Dataset records below:

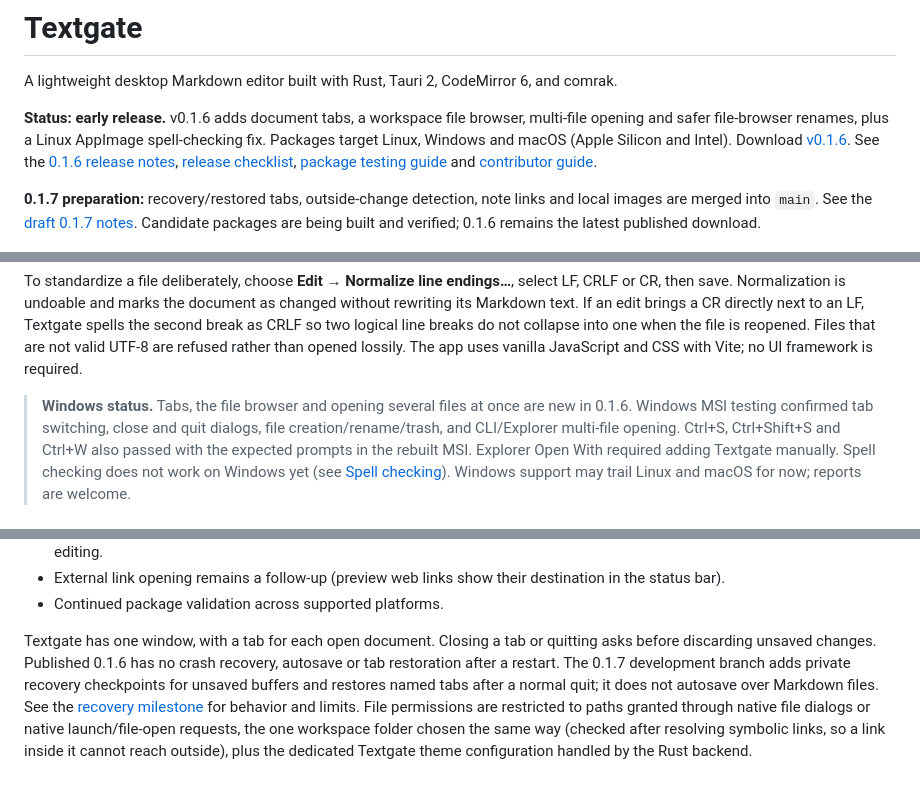
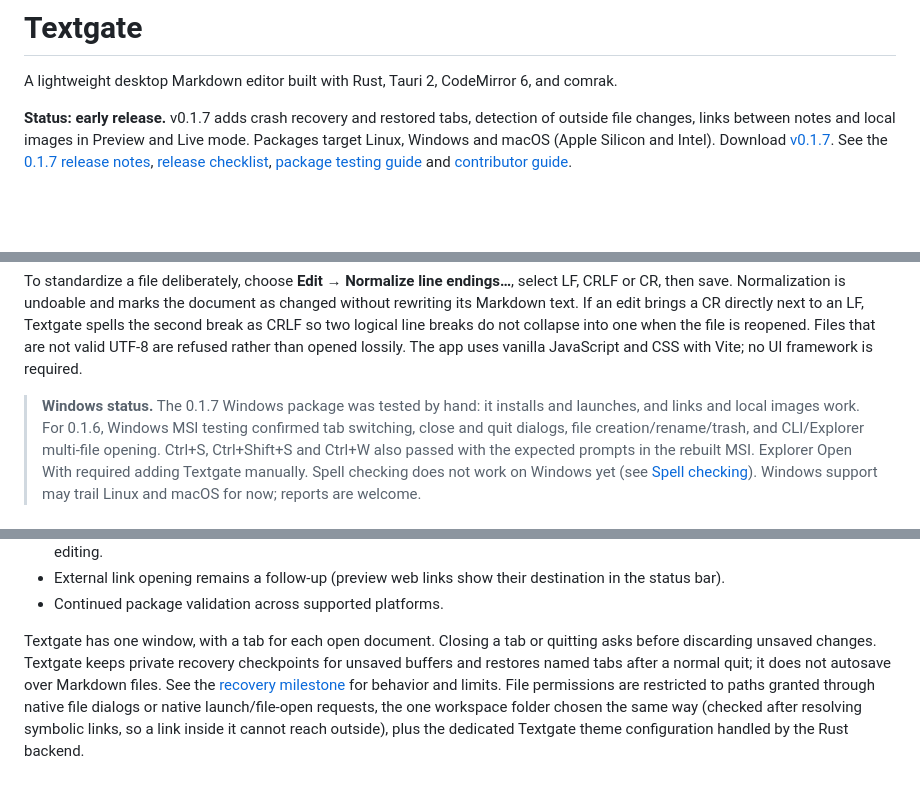
Before and after one commit to wulfalpha/textgate, a Markdown page: README.md, 3 parts joined by grey strips. Rendered like a GitHub page; blank space fills up the shorter version.

Commit message:
Show v0.1.7 as the published release and close out its checklist
Co-Authored-By: Claude Opus 5.5 <noreply@anthropic.com>

```diff
--- a/README.md
+++ b/README.md
@@ -2,19 +2,14 @@
 
 A lightweight desktop Markdown editor built with Rust, Tauri 2, CodeMirror 6, and comrak.
 
-**Status: early release.** v0.1.6 adds document tabs, a workspace file browser,
-multi-file opening and safer file-browser renames, plus a Linux AppImage
-spell-checking fix. Packages target Linux, Windows and macOS (Apple Silicon
-and Intel). Download [v0.1.6](https://github.com/wulfalpha/textgate/releases/tag/v0.1.6).
-See the [0.1.6 release notes](docs/releases/0.1.6.md),
+**Status: early release.** v0.1.7 adds crash recovery and restored tabs,
+detection of outside file changes, links between notes and local images in
+Preview and Live mode. Packages target Linux, Windows and macOS (Apple Silicon
+and Intel). Download [v0.1.7](https://github.com/wulfalpha/textgate/releases/tag/v0.1.7).
+See the [0.1.7 release notes](docs/releases/0.1.7.md),
 [release checklist](docs/release-checklist.md),
 [package testing guide](docs/testing-0.1.4.md) and
 [contributor guide](CONTRIBUTING.md).
-
-**0.1.7 preparation:** recovery/restored tabs, outside-change detection, note
-links and local images are merged into `main`. See the
-[draft 0.1.7 notes](docs/releases/0.1.7.md). Candidate packages are being built
-and verified; 0.1.6 remains the latest published download.
 
 ![Textgate in Live mode: headings, task list, link, and table rendered in place](docs/screenshots/live.png)
 
@@ -38,8 +33,9 @@ do not collapse into one when the file is reopened. Files that are not valid UTF
 refused rather than opened lossily. The app uses vanilla JavaScript and CSS with
 Vite; no UI framework is required.
 
-> **Windows status.** Tabs, the file browser and opening several files at once
-> are new in 0.1.6. Windows MSI testing confirmed tab switching, close and quit
+> **Windows status.** The 0.1.7 Windows package was tested by hand: it
+> installs and launches, and links and local images work. For 0.1.6, Windows
+> MSI testing confirmed tab switching, close and quit
 > dialogs, file creation/rename/trash, and CLI/Explorer multi-file opening.
 > Ctrl+S, Ctrl+Shift+S and Ctrl+W also passed with the expected prompts in the
 > rebuilt MSI. Explorer Open With required adding Textgate manually.
@@ -487,9 +482,8 @@ Next milestones:
 - Continued package validation across supported platforms.
 
 Textgate has one window, with a tab for each open document. Closing a tab or
-quitting asks before discarding unsaved changes. Published 0.1.6 has no crash
-recovery, autosave or tab restoration after a restart. The 0.1.7 development
-branch adds private recovery checkpoints for unsaved buffers and restores named
+quitting asks before discarding unsaved changes. Textgate keeps private
+recovery checkpoints for unsaved buffers and restores named
 tabs after a normal quit; it does not autosave over Markdown files. See the
 [recovery milestone](docs/plans/0.1.7-recovery.md) for behavior and limits.
 File permissions are
```
Also changed, not shown: other parts of README.md (+6 -7 lines), docs/release-checklist.md (+5 -2 lines).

End of Dataset records.

Work instructions. Find each line in the records that contains the string "notes", then say how many there are and nothing else.

Result of the task. 4